> [YOUR INSTRUCTIONS]
Every line containing the word "background" must be pulled from the records.

(Web interface edit records)
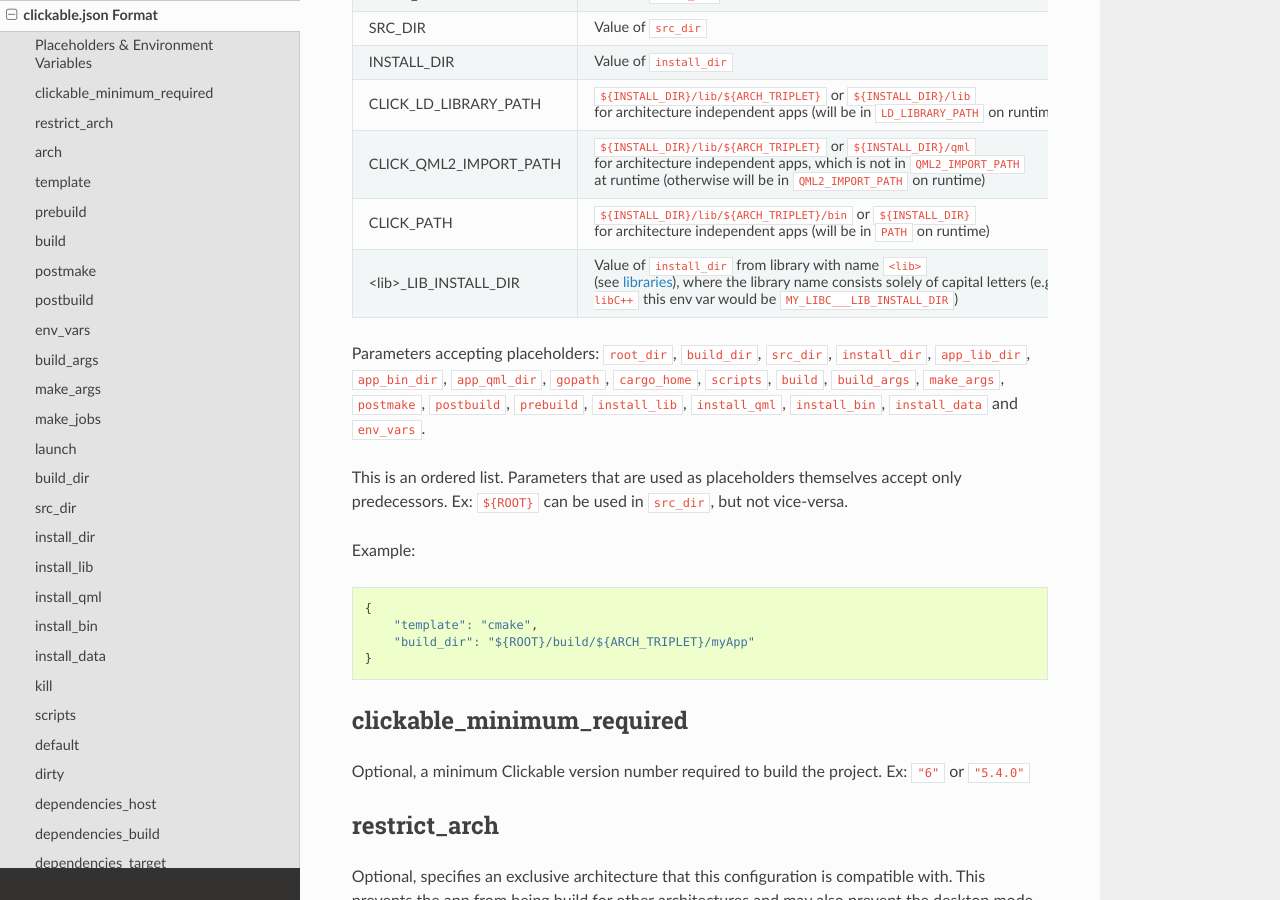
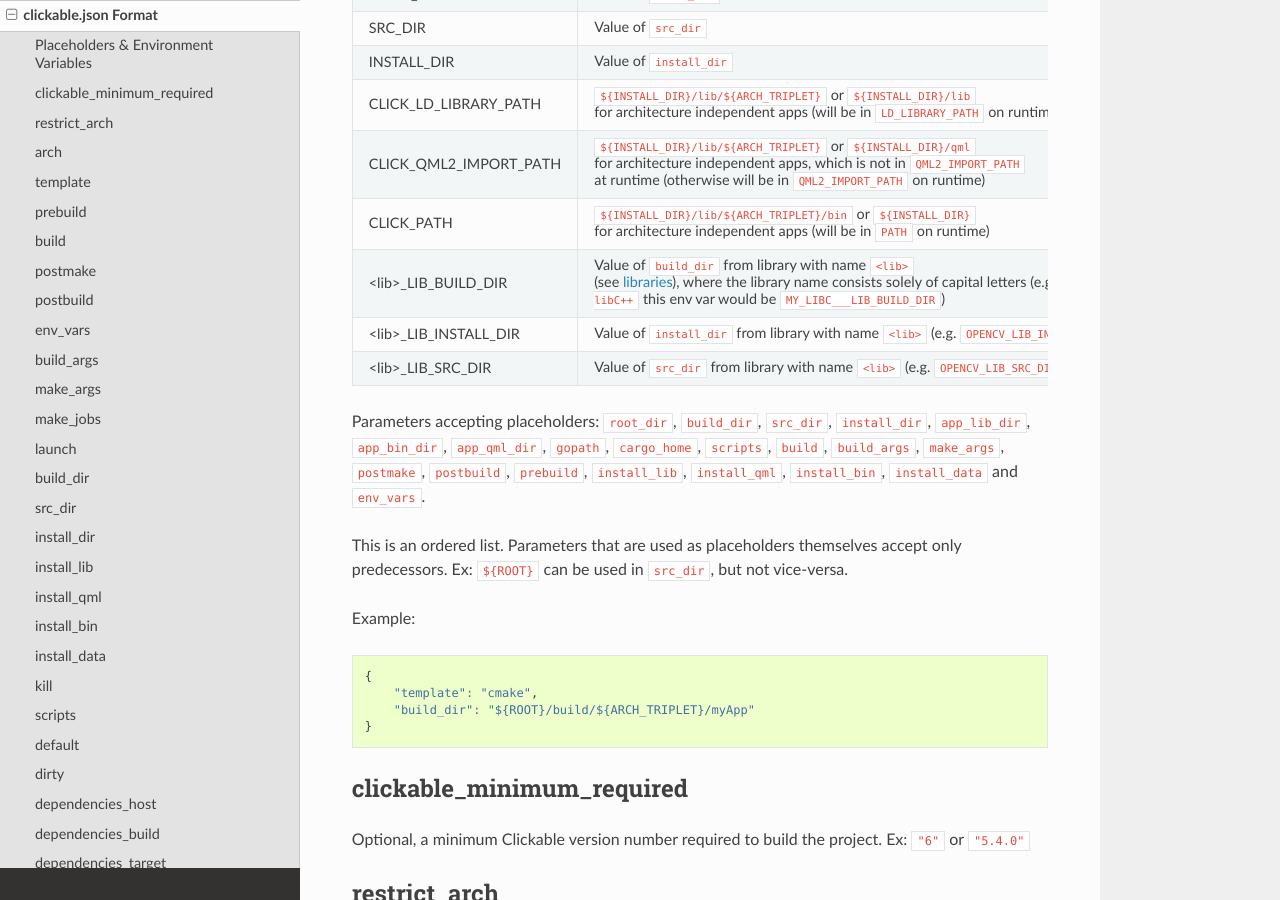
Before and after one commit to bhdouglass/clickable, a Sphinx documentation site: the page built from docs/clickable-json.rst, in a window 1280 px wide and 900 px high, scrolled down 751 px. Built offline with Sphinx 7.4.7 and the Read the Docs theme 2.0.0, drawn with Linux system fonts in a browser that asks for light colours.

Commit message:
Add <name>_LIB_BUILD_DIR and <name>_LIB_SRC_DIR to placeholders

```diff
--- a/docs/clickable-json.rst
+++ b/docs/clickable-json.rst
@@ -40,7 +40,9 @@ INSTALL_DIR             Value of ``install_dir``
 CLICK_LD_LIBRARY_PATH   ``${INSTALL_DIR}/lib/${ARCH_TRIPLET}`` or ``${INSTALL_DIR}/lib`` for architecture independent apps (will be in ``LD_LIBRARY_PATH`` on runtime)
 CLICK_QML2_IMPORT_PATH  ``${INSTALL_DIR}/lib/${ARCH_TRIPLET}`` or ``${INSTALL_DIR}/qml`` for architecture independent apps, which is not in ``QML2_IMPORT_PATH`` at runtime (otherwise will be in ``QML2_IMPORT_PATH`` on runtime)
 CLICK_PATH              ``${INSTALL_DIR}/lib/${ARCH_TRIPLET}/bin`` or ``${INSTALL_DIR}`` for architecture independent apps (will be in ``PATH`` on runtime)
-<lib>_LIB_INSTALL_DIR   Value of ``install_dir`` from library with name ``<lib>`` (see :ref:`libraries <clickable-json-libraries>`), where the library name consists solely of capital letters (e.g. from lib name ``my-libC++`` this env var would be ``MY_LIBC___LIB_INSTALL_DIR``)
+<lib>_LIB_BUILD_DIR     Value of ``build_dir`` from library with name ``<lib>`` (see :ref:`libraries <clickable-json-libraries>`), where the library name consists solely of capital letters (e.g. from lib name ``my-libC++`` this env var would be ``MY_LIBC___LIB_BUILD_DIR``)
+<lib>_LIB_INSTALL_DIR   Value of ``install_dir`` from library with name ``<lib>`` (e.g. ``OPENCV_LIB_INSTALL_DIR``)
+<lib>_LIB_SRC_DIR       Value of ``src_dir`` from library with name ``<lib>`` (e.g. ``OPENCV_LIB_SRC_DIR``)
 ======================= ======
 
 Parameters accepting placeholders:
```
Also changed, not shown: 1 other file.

* * *

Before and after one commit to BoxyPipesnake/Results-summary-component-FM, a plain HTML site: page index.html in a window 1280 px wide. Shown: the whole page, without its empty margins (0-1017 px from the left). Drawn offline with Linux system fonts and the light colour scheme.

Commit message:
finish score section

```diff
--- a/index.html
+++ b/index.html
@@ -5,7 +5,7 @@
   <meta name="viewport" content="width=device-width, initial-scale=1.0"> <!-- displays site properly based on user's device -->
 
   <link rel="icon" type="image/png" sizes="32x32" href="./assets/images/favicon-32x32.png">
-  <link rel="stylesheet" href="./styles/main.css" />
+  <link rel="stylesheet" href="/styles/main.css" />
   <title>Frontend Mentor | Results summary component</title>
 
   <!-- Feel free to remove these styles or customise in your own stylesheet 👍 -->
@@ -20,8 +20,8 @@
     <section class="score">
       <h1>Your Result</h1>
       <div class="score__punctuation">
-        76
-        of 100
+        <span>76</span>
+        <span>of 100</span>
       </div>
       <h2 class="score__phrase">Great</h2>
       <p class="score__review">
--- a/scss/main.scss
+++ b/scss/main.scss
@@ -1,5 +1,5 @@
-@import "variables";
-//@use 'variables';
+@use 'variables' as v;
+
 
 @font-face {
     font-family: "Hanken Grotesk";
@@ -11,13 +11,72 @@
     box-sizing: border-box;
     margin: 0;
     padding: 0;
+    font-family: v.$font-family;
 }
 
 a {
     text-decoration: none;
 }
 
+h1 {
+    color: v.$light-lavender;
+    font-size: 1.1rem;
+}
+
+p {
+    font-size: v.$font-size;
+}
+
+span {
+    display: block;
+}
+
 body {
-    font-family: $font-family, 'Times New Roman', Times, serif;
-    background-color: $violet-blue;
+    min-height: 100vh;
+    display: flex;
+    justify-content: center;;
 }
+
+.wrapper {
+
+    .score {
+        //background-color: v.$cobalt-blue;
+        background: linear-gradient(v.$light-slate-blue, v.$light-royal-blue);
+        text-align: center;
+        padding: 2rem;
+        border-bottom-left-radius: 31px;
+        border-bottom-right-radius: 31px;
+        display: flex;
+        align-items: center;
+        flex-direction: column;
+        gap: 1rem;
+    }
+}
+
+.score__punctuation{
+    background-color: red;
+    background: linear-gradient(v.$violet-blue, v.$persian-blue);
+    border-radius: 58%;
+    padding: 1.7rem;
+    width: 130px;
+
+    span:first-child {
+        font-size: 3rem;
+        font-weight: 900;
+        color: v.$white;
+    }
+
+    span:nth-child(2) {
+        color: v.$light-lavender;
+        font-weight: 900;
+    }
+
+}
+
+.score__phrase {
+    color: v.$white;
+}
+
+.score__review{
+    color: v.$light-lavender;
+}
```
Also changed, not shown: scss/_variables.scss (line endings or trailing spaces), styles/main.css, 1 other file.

> [SOLUTION TO THIS PROBLEM]
-    background-color: $violet-blue;
+        //background-color: v.$cobalt-blue;
+        background: linear-gradient(v.$light-slate-blue, v.$light-royal-blue);
+    background-color: red;
+    background: linear-gradient(v.$violet-blue, v.$persian-blue);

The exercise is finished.